9781442696679
Einband:
PDF
Seiten:
208
Autor:
Brian Artese
eBook Typ:
PDF
eBook Format:
PDF
Kopierschutz:
Adobe DRM [Hard-DRM]
Sprache:
Englisch
Beschreibung:

Who is a more authoritative source of information — the person who experiences it firsthand, or a more ‘impartial’ authority? In the late nineteenth century, testimony became a common feature of literary works both fact and fiction. But with the rise of new journalism, the power of testimony could be undermined by anonymous, institutional voices — a Victorian subversion which continues to this day. Testimony on Trial examines the conflicts over testimony through the eyes of two of its major combatants, Joseph Conrad and Henry James. Brian Artese finds an overlooked yet direct inspiration for Heart of Darkness in the anti-testimonial scheming of Henry Morton Stanley and the New York Herald. Through new readings of works including Lord Jim and The Portrait of a Lady, Artese demonstrates how the cultural conditions that worked against testimony fed into a nascent conflict about the meaning of modernism itself.
Who is a more authoritative source of information — the person who experiences it firsthand, or a more ‘impartial’ authority? In the late nineteenth century, testimony became a common feature of literary works both fact and fiction. But with the rise of new journalism, the power of testimony could be undermined by anonymous, institutional voices — a Victorian subversion which continues to this day. Testimony on Trial examines the conflicts over testimony through the eyes of two of its major combatants, Joseph Conrad and Henry James. Brian Artese finds an overlooked yet direct inspiration for Heart of Darkness in the anti-testimonial scheming of Henry Morton Stanley and the New York Herald.
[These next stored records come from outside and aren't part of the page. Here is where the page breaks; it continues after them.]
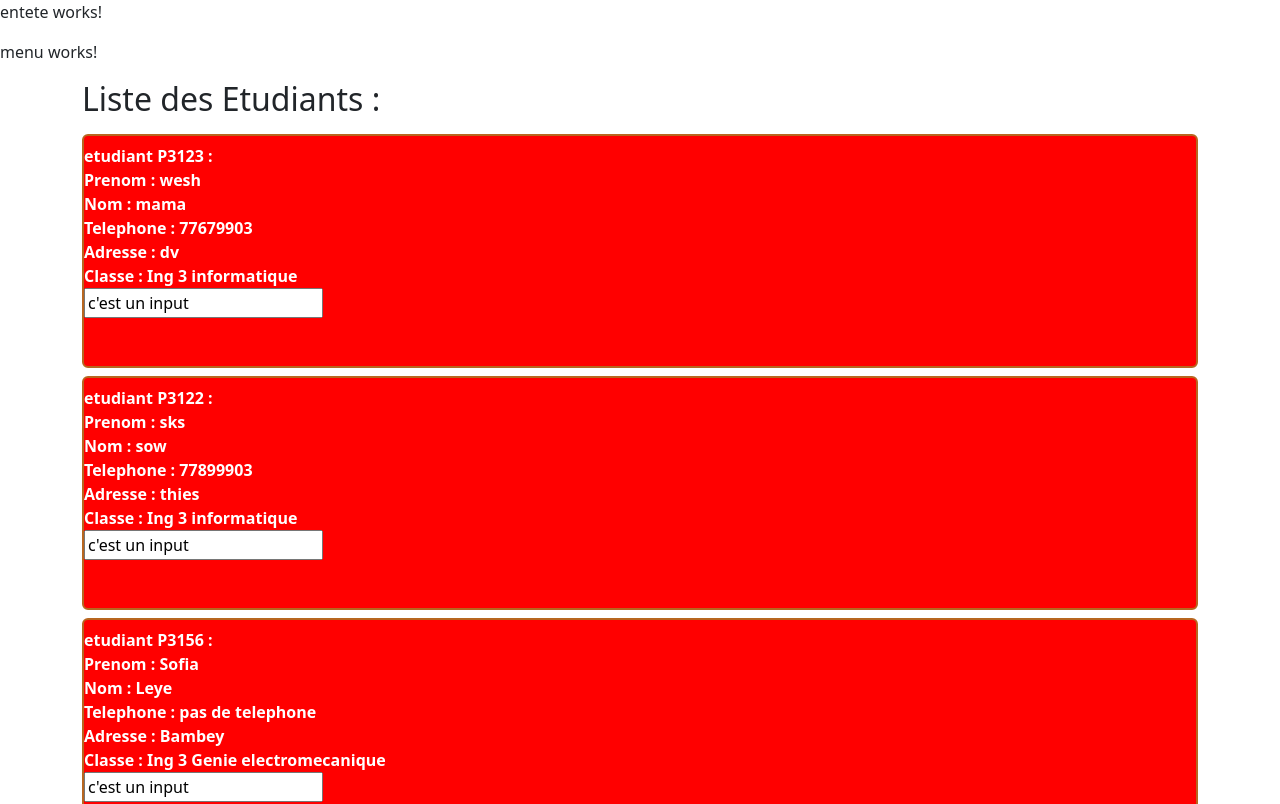
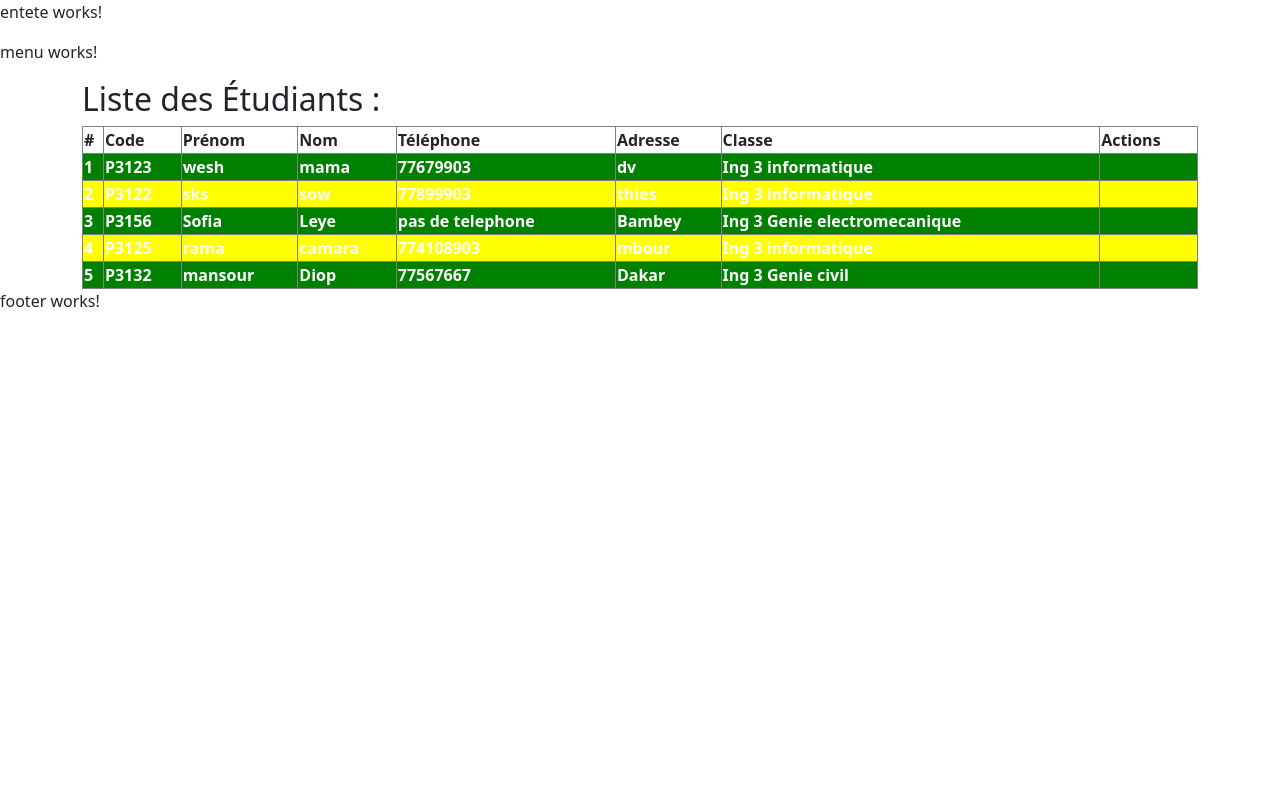
Before and after one commit to mame-khady/PROJETANGULAR2025, an Angular app: page /etudiants in a window 1280 px wide. Shown: the top 804 px of the page. Built offline with nearby package versions, Linux system fonts and the light colour scheme.

Commit message:
exercice

```diff
--- a/src/app/liste-etudiant/liste-etudiant.component.html
+++ b/src/app/liste-etudiant/liste-etudiant.component.html
@@ -1,39 +1,54 @@
 <div class="container">
     <div class="row">
-        <div class="h2 col-12">Liste des Etudiants :</div>
+        <div class="h2 col-12">Liste des Étudiants :</div>
         <div class="col-12">
-
-
-           <!-- [style.background-color]="e.classe.filiere.code=='INF' ? 'rgb(215,236,215)' : 'rgb(200,255,200)'"  -->
-             <!-- [ngStyle]="getEtudiantStyle(e.classe.filiere)" -->
-           <div *ngFor="let e of etudiants"
-            [ngStyle]="selectedEtudiant?.code==e.code ? styleInformatique : styleCivil"
-            (mouseover)="selectEtudiant(e)"
-            class="border border-2 border-primary rounded mt-2 pt-2 pb-5 ">
-               <span>etudiant </span>
-               <span> {{e.code}} :</span><br>
-
-               <span>Prenom :</span>
-               <span> {{e.prenom}}</span><br>
-
-                <span>Nom :</span>
-               <span> {{e.nom}}</span><br>
-
-               <span>Telephone :</span>
-               <span> {{e.telephone}}</span><br>
-
-               <span>Adresse :</span>
-               <span> {{e.adresse}}</span><br>
-
-               <span>Classe :</span>
-               <span> {{e.classe.nom}}</span><br>
-               <input [type]="inputType" [value]="inputValue" />
-               <div style="float: right;" *ngIf="selectedEtudiant?.code==e.code">
-                <button type="button" class="btn btn-link mx-2" [disabled]="e.classe.filiere.code!='INF'">Detail</button>
-                <button type="button" class="btn btn-primary mx-2" [disabled]="e.classe.filiere.code!='INF'">Modifier</button>
-                <button type="button" class="btn btn-outline-danger mx-2" [disabled]="e.classe.filiere.code!='INF'">Supprimer</button>
-            </div>
-            </div>
+            <table class="table-bordered w-100 ">
+                <thead>
+                    <tr >
+                        <th >#</th>
+                        <th>Code</th>
+                        <th>Prénom</th>
+                        <th>Nom</th>
+                        <th>Téléphone</th>
+                        <th>Adresse</th>
+                        <th>Classe</th>
+                        <th>Actions</th>
+                    </tr>
+                </thead>
+                <tbody>
+                    <tr
+                        *ngFor="let e of etudiants; let i = index"
+                        [ngStyle]="
+                            selectedEtudiant?.code == e.code
+                                ? styleRow
+                                : i % 2 == 0
+                                ? styleRowPair
+                                : styleRowInpair
+                        "
+                        (click)="selectEtudiant(e)">
+                        <td>{{ i + 1 }}</td>
+                        <td>{{ e.code }}</td>
+                        <td>{{ e.prenom }}</td>
+                        <td>{{ e.nom }}</td>
+                        <td>{{ e.telephone }}</td>
+                        <td>{{ e.adresse }}</td>
+                        <td>{{ e.classe.nom }}</td>
+                        <td>
+                            <div style="float: right;" *ngIf="selectedEtudiant?.code === e.code" >
+                                <button type="button" class="btn btn-link mx-2" [disabled]="e.classe.filiere.code != 'INF'">
+                                    Détail
+                                </button>
+                                <button type="button" class="btn btn-primary mx-2" [disabled]="e.classe.filiere.code != 'INF'">
+                                    Modifier
+                                </button>
+                                <button type="button" class="btn btn-outline-danger mx-2" [disabled]="e.classe.filiere.code != 'INF'">
+                                    Supprimer
+                                </button>
+                            </div>
+                        </td>
+                    </tr>
+                </tbody>
+            </table>
         </div>
     </div>
 </div>
--- a/src/app/liste-etudiant/liste-etudiant.component.scss
+++ b/src/app/liste-etudiant/liste-etudiant.component.scss
@@ -0,0 +1,3 @@
+.table tbody tr {
+    cursor: pointer;
+  }
--- a/src/app/liste-etudiant/liste-etudiant.component.ts
+++ b/src/app/liste-etudiant/liste-etudiant.component.ts
@@ -40,4 +40,21 @@ export class ListeEtudiantComponent {
     selectEtudiant(e: Etudiant){
       this.selectedEtudiant=e;
     }
+
+    styleRowPair={
+      "color":"white",
+      "background-color":"green",
+      "font-weight":"bold"
+    }
+    styleRowInpair={
+      "color":"white",
+      "background-color":"yellow",
+      "font-weight":"bold"
+    }
+
+    styleRow={
+      "color":"black",
+      "background-color":"brown",
+      "font-weight":"bold"
+    }
 }
```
Through new readings of works including Lord Jim and The Portrait of a Lady, Artese demonstrates how the cultural conditions that worked against testimony fed into a nascent conflict about the meaning of modernism itself.